Five Things to Do Differently to Win Ecommerce in the Long Run

Five Things to Do Differently to Win Ecommerce in the Long Run

This is an abridged version of the keynote I gave at LEAP 2022 in Riyadh.

Organisations find themselves in a rapidly evolving environment. Geopolitical disruption notwithstanding, in a market like Saudi Arabia a combination of rapid economic liberalisation, ambitious government megaprojects, and long-awaited sociocultural changes is reshaping the enterprise landscape. Compounding this are new consumer habits and attitudes mediated by technology, as demonstrated in the chart below.

Source: Consumer Trends 2022 report from The New Consumer. 

While one might expect organisations to embrace these ecommerce opportunities with an open mind, we often see the opposite. Market pressures conspire to limit executives' sense of perspective, leading to organisational tunnel vision. In their desire to fuel continuous growth, customer empathy goes out the window. After all, it is far easier to focus on how you scale your business than consider what a holistic commercial evolution would entail.

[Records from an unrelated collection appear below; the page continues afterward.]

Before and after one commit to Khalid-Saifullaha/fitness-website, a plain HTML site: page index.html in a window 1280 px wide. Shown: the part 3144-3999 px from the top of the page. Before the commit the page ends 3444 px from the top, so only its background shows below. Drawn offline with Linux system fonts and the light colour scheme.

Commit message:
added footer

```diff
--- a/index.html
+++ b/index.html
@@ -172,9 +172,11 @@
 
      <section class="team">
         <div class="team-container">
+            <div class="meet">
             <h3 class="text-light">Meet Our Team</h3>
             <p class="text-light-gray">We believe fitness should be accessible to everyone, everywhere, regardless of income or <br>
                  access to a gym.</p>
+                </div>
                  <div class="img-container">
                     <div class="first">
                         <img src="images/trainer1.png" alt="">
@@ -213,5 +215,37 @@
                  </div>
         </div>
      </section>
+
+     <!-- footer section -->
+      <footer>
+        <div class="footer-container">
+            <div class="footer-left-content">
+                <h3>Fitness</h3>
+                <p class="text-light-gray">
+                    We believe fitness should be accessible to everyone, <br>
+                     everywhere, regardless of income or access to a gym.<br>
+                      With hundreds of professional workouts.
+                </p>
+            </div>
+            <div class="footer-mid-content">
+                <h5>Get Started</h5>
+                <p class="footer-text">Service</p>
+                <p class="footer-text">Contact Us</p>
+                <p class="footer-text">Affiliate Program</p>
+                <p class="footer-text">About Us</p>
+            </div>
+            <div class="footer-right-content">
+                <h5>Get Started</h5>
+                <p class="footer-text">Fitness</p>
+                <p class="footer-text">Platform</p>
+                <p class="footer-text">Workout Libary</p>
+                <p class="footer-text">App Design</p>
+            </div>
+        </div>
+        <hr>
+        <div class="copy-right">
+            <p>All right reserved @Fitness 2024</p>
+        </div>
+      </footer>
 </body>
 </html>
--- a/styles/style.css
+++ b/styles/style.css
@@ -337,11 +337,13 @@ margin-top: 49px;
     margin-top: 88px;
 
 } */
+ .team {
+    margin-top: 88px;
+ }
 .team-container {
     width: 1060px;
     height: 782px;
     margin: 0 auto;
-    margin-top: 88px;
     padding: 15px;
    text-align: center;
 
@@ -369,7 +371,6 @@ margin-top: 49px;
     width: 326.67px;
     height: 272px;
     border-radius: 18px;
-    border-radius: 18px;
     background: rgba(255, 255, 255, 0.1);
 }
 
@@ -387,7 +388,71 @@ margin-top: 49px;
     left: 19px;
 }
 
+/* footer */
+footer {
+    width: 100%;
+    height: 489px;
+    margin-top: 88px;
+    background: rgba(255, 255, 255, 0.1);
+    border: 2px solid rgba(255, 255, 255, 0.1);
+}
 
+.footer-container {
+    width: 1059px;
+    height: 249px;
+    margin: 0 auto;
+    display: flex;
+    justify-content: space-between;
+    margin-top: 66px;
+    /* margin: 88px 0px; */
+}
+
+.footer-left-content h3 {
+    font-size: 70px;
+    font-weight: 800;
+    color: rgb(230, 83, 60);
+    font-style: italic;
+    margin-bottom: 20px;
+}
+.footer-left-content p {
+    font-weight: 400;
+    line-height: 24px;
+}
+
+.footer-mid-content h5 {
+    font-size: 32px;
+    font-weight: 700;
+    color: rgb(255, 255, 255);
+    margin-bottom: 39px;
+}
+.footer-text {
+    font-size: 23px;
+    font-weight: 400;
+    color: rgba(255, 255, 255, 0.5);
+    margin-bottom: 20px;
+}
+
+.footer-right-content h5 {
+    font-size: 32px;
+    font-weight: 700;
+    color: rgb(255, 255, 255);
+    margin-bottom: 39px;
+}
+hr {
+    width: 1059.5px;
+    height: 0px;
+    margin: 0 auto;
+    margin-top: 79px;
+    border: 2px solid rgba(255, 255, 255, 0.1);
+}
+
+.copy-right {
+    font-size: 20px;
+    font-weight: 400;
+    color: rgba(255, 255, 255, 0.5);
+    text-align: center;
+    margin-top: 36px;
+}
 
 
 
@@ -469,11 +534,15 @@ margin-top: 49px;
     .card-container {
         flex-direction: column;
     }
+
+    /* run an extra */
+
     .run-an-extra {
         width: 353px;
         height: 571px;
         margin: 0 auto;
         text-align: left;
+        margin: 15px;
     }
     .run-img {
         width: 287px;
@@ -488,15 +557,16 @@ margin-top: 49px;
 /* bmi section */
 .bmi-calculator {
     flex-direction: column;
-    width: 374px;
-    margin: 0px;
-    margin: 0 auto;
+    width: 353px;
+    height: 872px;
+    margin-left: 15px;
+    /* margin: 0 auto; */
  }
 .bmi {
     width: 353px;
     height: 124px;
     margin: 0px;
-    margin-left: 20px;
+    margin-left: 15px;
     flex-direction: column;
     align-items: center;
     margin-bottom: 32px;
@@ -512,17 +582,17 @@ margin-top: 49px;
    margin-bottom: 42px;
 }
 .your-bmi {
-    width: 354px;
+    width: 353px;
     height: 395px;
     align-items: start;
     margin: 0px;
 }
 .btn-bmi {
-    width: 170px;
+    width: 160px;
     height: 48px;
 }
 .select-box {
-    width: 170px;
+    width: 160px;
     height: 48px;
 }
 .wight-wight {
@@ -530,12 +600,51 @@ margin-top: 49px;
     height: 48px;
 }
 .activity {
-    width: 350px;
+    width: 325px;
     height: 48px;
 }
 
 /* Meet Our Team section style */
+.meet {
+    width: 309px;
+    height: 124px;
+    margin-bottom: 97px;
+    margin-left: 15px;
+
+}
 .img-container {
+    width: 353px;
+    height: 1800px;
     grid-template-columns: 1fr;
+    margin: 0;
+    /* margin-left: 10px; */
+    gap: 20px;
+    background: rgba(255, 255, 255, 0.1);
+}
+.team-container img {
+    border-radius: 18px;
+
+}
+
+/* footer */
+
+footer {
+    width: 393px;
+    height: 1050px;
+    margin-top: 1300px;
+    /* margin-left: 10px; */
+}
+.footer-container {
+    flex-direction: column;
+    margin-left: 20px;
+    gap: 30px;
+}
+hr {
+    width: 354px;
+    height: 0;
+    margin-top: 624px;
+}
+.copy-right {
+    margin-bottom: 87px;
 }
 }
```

The mistake that these organisations make is that the nature of the challenges they are looking to solve require a fundamentally different approach.After all, you do not win a marathon by simply sprinting for longer – it requires different technique then when running a 100m. With that in mind, how can a business succeed in the long run given the changing environment?  This is particularly pertinent for retailers with a large store footprint.

Look Differently: Organisations' day-to-day situational awareness is no longer enough. Being able to clearly assess how the landscape is changing – looking beyond the now – is essential. For example, instead of polling your customers, analyse the population pyramids for those markets, and deep dive into what new habits, behaviours, and expectations are heading your way. Do not rely of the your existing filters and segments as this can cloud your vision.

LEAP had what was apparently the world's largest kaleidoscope. Pretty neat.

Listen Differently: How are we doing? Like a person standing in the middle of a party, trying to pick out their friends' voices, retailers are constantly trying to find feedback signals. Customer surveys are one of their primary tools. However, these limited data sets often give a skewed picture. In particular, aggregate feedback is often devoid of situational or cultural context. Enriching such data is critical if you wish to make sound decisions.

Think Differently: Maltese psychologist Edward de Bono spoke of how people get stuck in their rivers of thinking. Similarly, organisations can become so attached to products, campaigns, and physical stores, that pivoting to keep up with the customer becomes very difficult. Breaking out and embracing customer lifetime value in all of its forms across all channels is important if you care about the long-terms success of your business.

Speak Differently: Particularly in a region such as the Middle East and a complex market such as the Kingdom of Saudi Arabia, it is not enough to translate your website copy and expect success. Partnering with local talents and creating content that is truly relevant to your audience is crucial. Like in any relationship, it is difficult to establish trust and community if you do not take the time to truly understand and authentically relate to the market.

So much nicer to present in person than over video call. Thank you LEAP for inviting me.

Act Differently: Few reports get as much airtime in leadership meetings as those relating to the latest trends. Yet anyone doing retrospective analysis finds that many supposed trends peter out and do not make a meaningful difference over time. Therefore instead of a myriad of projects jumping on the newest bandwagon, it is prudent to focus efforts on building capabilities that will help you address true customer needs, such as improving the last mile.

As in any race, there are those who would seek shortcuts to success. However, failing to put in the hours to find the right talent and build the right culture guarantees failure. Similarly, it is important not to fall into the surrogation trap, believing that growth is good simply because it is growth. It is not enough for a business to make money – it needs to be sustainable. At the end of the day, you should run your own race, and not someone else's.

Markets across the GCC are rapidly changing both economically and socioculturally. This is putting pressure on organisations used to following a familiar retail playbook for decades. Yet by using data to look and listen differently, by updating their decision-making frameworks, and by creating sustainable value in an authentic manner, organisations can build successful ecommerce businesses and win in the long run.

– Ryan